ignoring the role of the female in Shelley’s novel could be an easy task, since most novels at the time tended to do so, except for the fact that her mother and father were both radical human rights activists; both of whom believed in the equal rights of women—especially Mary Wollstonecraft, Shelley’s mother, who was an essayist and novelist, and best known for her essay, A Vindication of the Rights of Woman. So, why is it that, in Frankenstein, Shelley chooses the only two female characters—Elizabeth and Justine—as victims of the Monster’s cruelty, and kills them off? Also, why does she decide that Victor Frankenstein will not heed to the Monster’s request of making him a female companion?
For starters, I don’t think Shelley ignored the female nor did she subject her to a lesser role in the novel. The reason why the Monster would not be considered “human,” I believe, despite his very-human characteristics, is solely because he was not born. In other words, he was not conceived and birthed by a woman. Thus, the role of the female in the context of this novel is a huge one—without women one cannot be born.

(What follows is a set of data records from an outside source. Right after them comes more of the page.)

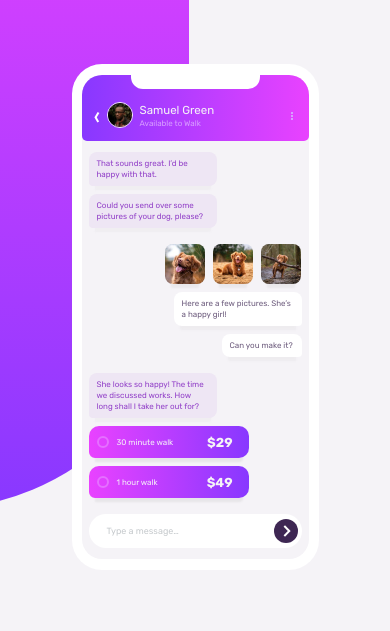
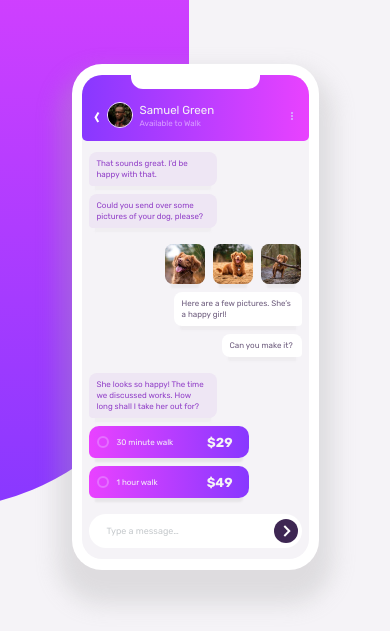
Before and after one commit to marinVcq/Chat-app-CSS-illustration, a plain HTML site: page index.html in a window 390 px wide. Shown: the top 631 px of the page. Drawn offline with Linux system fonts and the light colour scheme.

Commit message:
[style] add box-shadow to smartphone container

```diff
--- a/sass/_layout.sass
+++ b/sass/_layout.sass
@@ -13,6 +13,7 @@
     .smartphone-container
         @include width-height(24.7rem, 50.6rem)
         @include flexbox(row, center,center)
+        box-shadow: 0px 20px 22px 14px rgba( 168, 168, 168, .3 )
         background-color: $white
         border-radius: 3rem
         margin-top: 6.4rem
```
Also changed, not shown: css/main.css, css/main.min.css.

Of course, the male is needed in order to create and the Doctor takes this role with his experiment, but creation is obsolete without a womb and a woman to carry said creature, which the Doctor destroys. Thus, the only person that “kills” the role of the female is the Doctor by forming a creature that defies this natural law—both symbolically and literally since he creates the monster that is the cause of the death of the women in the novel.

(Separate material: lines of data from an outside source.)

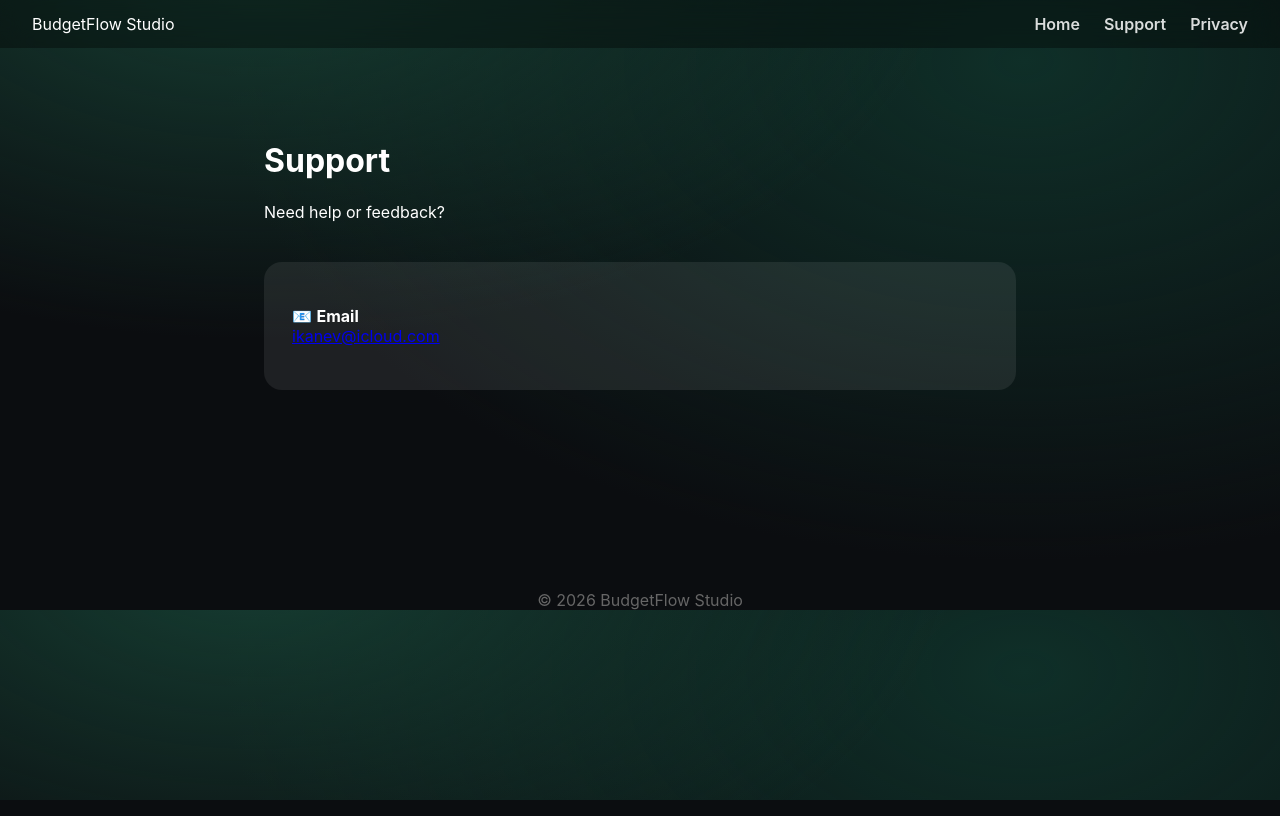
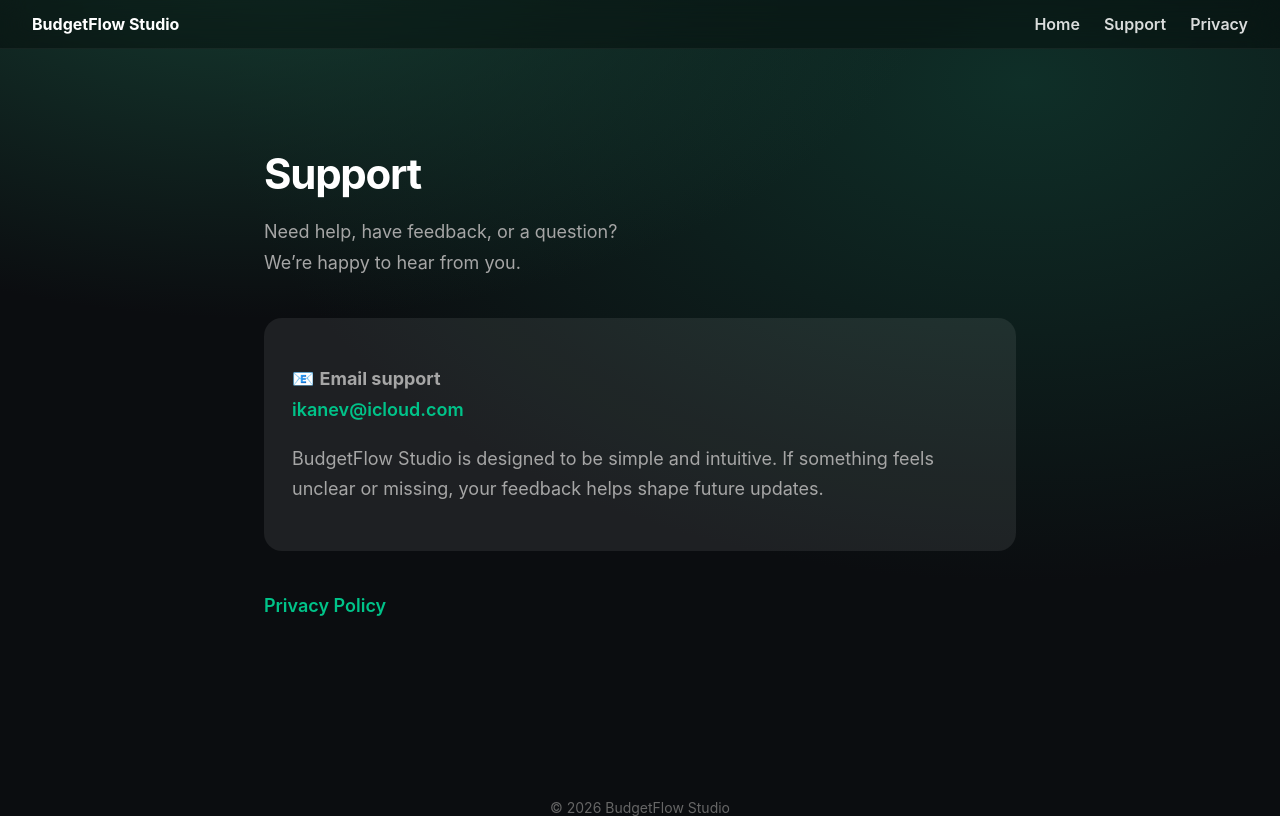
Before and after one commit to Ivan-Kanev/budgetflow-studio-support, a plain HTML site: page support.html in a window 1280 px wide. Drawn offline with Linux system fonts and the light colour scheme.

Commit message:
Enhance support.html with new layout and text
Updated support page with improved content and styles.

```diff
--- a/support.html
+++ b/support.html
@@ -4,29 +4,102 @@
 <meta charset="UTF-8">
 <title>BudgetFlow Studio – Support</title>
 <meta name="viewport" content="width=device-width, initial-scale=1.0">
+
 <style>
-/* SAME VARIABLES & BASE STYLES AS INDEX */
 :root {
-  --accent:#00c389; --bg:#0b0d10; --text:#fff; --muted:#a6a6a6; --glass:rgba(255,255,255,.08);
+  --accent: #00c389;
+  --bg: #0b0d10;
+  --text: #ffffff;
+  --muted: #a6a6a6;
+  --glass: rgba(255,255,255,0.08);
 }
-*{box-sizing:border-box}
-body{
-  margin:0;font-family:-apple-system,BlinkMacSystemFont,"SF Pro Text",sans-serif;
-  background:radial-gradient(700px 400px at 20% -10%,#163f33,transparent),
-             radial-gradient(800px 500px at 80% 10%,#0f2f28,transparent),var(--bg);
-  color:var(--text);
+
+* { box-sizing: border-box; }
+
+body {
+  margin: 0;
+  font-family: -apple-system, BlinkMacSystemFont, "SF Pro Text", sans-serif;
+  background:
+    radial-gradient(700px 400px at 20% -10%, #163f33, transparent),
+    radial-gradient(800px 500px at 80% 10%, #0f2f28, transparent),
+    var(--bg);
+  color: var(--text);
 }
-header{
-  position:fixed;top:0;width:100%;padding:14px 32px;
-  backdrop-filter:blur(14px);background:rgba(0,0,0,.35);
-  display:flex;justify-content:space-between;align-items:center;
+
+.container {
+  max-width: 800px;
+  margin: auto;
+  padding: 120px 24px 80px;
 }
-nav{display:flex;gap:24px}
-nav a{color:var(--text);text-decoration:none;font-weight:600;opacity:.85}
-nav a:hover{opacity:1;color:var(--accent)}
-.container{max-width:800px;margin:auto;padding:120px 24px}
-.card{background:var(--glass);padding:28px;border-radius:18px;margin-top:40px}
-footer{text-align:center;color:#666;margin-top:80px}
+
+/* HEADER */
+header {
+  position: fixed;
+  top: 0;
+  width: 100%;
+  padding: 14px 32px;
+  backdrop-filter: blur(14px);
+  background: rgba(0,0,0,0.35);
+  border-bottom: 1px solid rgba(255,255,255,0.05);
+  display: flex;
+  justify-content: space-between;
+  align-items: center;
+}
+
+header span {
+  font-weight: 700;
+}
+
+nav {
+  display: flex;
+  gap: 24px;
+}
+
+nav a {
+  color: var(--text);
+  font-weight: 600;
+  text-decoration: none;
+  opacity: 0.85;
+}
+
+nav a:hover {
+  opacity: 1;
+  color: var(--accent);
+}
+
+/* CONTENT */
+h1 {
+  font-size: 42px;
+  letter-spacing: -0.03em;
+  margin-bottom: 12px;
+}
+
+p {
+  font-size: 18px;
+  color: var(--muted);
+  line-height: 1.7;
+}
+
+.card {
+  background: var(--glass);
+  padding: 28px;
+  border-radius: 18px;
+  margin-top: 40px;
+}
+
+a {
+  color: var(--accent);
+  font-weight: 600;
+  text-decoration: none;
+}
+
+/* FOOTER */
+footer {
+  text-align: center;
+  color: #666;
+  font-size: 14px;
+  margin-top: 80px;
+}
 </style>
 </head>
 
@@ -42,16 +115,34 @@ footer{text-align:center;color:#666;margin-top:80px}
 </header>
 
 <div class="container">
+
 <h1>Support</h1>
-<p>Need help or feedback?</p>
+<p>
+Need help, have feedback, or a question?<br>
+We’re happy to hear from you.
+</p>
 
 <div class="card">
-<p>📧 <strong>Email</strong><br>
-<a href="mailto:ikanev@icloud.com">ikanev@icloud.com</a></p>
-</div>
+  <p>
+    📧 <strong>Email support</strong><br>
+    <a href="mailto:ikanev@icloud.com">ikanev@icloud.com</a>
+  </p>
+
+  <p>
+    BudgetFlow Studio is designed to be simple and intuitive.
+    If something feels unclear or missing, your feedback helps shape future updates.
+  </p>
 </div>
 
-<footer>© 2026 BudgetFlow Studio</footer>
+<p style="margin-top:40px">
+  <a href="privacy.html">Privacy Policy</a>
+</p>
+
+</div>
+
+<footer>
+© 2026 BudgetFlow Studio
+</footer>
 
 </body>
 </html>
```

Shelley, I believe, used this analogy in order to captivate the significant importance of women, and how the male as the counterpart does an insidious amount of damage to himself and to nature if he tries to evade this fact.
Why am I dying to live if I’m just living to die?